A Scanner Darkly
I'm on chapter four of Now Wait For Last Year, and I recently completed Flow My Tears, The Policeman Said, which I have to say blew my mind. It had been a while since I read it, and, admittedly, I had never done a close read of the book. Like I think happens quite often with PKD's readers, I devoured Flow soon after I discovered Philip K Dick amid a flurry of his books, reading something like five books in a couple of weeks (all of which kind of blended together in my mind).
So I was reading Flow and when I got to the end I was like, "what the hell happened to the Callisto cuddle sponge that knocked Taverner into the world where nobody knew his name (much like a Boston without Sam Malone or a bar called Cheers)?" It kind of weighed on me as I knew I could never really talk seriously about the book (much less assign it in a literature class) if I couldn't get a grip on the plot. What's more, there's tons of evidence that PKD spent more time and energy revising, rewriting, and reworking Flow than any other novel, so I knew that this wasn't just some plot hole PKD had failed to fill.
I asked around, but failed to get an answer that satisfied me. So I moved on, but then I remembered that PKD's agent had given him a challenge. I think it was Terry Carr who told PKD (please correct me if I'm wrong, I'm away from most of my reference materials) that he needed, once and for all, to come up with an answer to the question he had been asking his entire career: what is real?
Dick's answer came in the form of Flow My Tears which, at its core, is a mediation on various types of love (for a detailed list of the types of love, see the dialog between Taverner and Ruth Rae that PKD cut from the book at the advice of his editor excerpted in The Different Stages of Love published in issue #28 of the Philip K Dick society newsletter).
Anyway I had a 'Eureka!"moment.
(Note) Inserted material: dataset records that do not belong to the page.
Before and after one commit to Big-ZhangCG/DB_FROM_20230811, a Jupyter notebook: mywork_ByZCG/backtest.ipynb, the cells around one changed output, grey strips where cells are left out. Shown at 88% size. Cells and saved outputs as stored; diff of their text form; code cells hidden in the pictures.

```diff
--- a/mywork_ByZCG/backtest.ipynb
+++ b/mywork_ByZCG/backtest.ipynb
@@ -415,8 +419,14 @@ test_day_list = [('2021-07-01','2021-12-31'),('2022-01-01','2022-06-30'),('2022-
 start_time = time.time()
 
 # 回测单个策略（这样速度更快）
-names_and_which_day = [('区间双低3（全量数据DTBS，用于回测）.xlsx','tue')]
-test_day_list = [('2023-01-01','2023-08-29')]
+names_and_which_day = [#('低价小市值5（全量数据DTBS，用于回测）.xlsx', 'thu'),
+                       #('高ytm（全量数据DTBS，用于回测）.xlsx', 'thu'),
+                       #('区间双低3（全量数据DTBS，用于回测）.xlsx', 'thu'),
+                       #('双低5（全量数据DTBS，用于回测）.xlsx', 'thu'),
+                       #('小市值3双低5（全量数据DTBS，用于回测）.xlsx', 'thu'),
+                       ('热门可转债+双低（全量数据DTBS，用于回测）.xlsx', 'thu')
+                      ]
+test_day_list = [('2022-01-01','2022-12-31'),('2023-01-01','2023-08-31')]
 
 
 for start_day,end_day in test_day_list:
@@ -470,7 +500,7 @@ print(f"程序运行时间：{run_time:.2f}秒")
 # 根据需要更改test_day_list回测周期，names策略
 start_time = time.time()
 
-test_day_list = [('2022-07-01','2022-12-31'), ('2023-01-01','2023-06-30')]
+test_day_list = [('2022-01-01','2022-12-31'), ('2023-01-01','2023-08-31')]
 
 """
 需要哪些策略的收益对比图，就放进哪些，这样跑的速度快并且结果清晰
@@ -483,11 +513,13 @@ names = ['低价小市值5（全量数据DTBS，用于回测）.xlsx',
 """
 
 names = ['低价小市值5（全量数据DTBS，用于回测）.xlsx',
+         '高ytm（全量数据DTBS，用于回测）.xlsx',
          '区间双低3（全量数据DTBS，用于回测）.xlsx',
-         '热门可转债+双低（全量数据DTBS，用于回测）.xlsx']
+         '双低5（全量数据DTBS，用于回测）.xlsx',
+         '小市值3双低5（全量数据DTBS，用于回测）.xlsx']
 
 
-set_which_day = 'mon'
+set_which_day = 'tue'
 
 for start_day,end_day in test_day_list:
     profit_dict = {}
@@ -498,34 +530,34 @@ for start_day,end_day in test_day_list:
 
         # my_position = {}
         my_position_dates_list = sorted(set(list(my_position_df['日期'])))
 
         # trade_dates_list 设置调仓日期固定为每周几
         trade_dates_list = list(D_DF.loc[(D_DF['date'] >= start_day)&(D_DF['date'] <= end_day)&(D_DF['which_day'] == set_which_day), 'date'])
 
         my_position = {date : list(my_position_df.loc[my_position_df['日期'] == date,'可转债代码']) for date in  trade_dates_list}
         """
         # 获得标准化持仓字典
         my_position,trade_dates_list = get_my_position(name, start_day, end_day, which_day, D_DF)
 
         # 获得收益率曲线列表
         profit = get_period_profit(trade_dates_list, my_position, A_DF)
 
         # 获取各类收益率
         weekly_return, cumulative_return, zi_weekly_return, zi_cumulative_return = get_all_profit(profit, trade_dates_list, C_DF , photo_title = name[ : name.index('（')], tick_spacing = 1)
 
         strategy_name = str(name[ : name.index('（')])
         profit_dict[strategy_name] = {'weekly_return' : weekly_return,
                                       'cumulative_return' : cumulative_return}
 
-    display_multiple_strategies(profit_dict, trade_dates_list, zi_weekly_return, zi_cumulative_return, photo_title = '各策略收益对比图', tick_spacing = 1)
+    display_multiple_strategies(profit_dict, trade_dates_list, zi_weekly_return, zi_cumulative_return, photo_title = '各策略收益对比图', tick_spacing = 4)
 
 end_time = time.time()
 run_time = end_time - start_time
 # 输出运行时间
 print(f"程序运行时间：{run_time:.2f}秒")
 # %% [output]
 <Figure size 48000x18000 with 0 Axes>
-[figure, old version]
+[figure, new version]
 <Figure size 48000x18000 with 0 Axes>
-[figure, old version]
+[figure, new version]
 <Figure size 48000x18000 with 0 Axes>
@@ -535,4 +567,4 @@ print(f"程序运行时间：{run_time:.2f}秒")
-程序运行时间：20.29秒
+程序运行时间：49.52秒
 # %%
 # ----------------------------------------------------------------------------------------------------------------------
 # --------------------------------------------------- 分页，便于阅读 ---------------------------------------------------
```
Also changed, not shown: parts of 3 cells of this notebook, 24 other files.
Dick was answering the question 'what is real?', in part, by stating what is not real. And what isn't real is the world of the first chapter in Flow, a world in which there is no agape, no empathic love, no concern for anyone but the self (as demonstrated by Taverner's incredible self-absorption and his reckless disregard for the feelings of others).
Taverner's reality in that first chapter is based on his status as the one of the biggest celebrities on the planet. What's more, his identity is based on his wealth, and his power over others. I think Dick is suggesting these aren't the best ways of establishing an identity, because the world that Taverner discovers when he wakes up in that seedy motel room is far more 'real.' In this world, Taverner has no identity (and more importantly, no identity papers) and, the connections he makes with people in that world are based on intimacy (the sharing of the self with others) rather than the exercising of power over the people around you.
It's interesting to note that the notion of vertical power dynamics (who's got more power and who's got less) is now often ascribed by interpersonal relationship experts as a 'male' view of reality, while a horizontal axis which concerns intimacy (I'm closer to person A than to person B and therefore person A is more important to me than person B) is often thought of as a feminine way of looking at the world (please don't ask me to name these 'experts' - I'm trying to find my notes from the interpersonal communication class I took ten years ago).
So what's my point? Just that the 'reality' in chapter one is not real. I'm not saying it was a hallucination, or a 'dream within a dream' as Poe might call it, but rather, there's no there there, like a schizophrenic's private world, which ends abruptly at the tip of his or her nose, an ornate solipsism formed not from perception but from a flawed sense of self, and an exaggerated sense of self-importance.
Flow will someday make a great movie. It's perhaps the best suited for adaptation aside from Do Androids Dream of Electric Sheep?. It's set over the course of just two days and has a relatively simple setup: a lost soul tries to find his way home (it's the Odyssey narrative, which has been used in tons of movies, like, for example, E.T. and Oh Brother Where Art Thou?). Of course a screenwriter is going to have to provide a resolution for the cuddle sponge event. For awhile, before my realization about the book, I was thinking it would be great if Taverner at the end of the film were to suddenly discover the cuddle sponge's feeding tubes in his chest, thereby making Taverner's struggle to return to his world a dream within a dream. But now I realize this would be to invert the moral of the novel (ala Blade Runner). A far more faithful ending would see Taverner realize he was never famous, that chapter one was a delusion of grandeur.
I want to talk about Felix Buckman and his role in all this, but I'm spent, and it's time to go swimming, so stay tuned.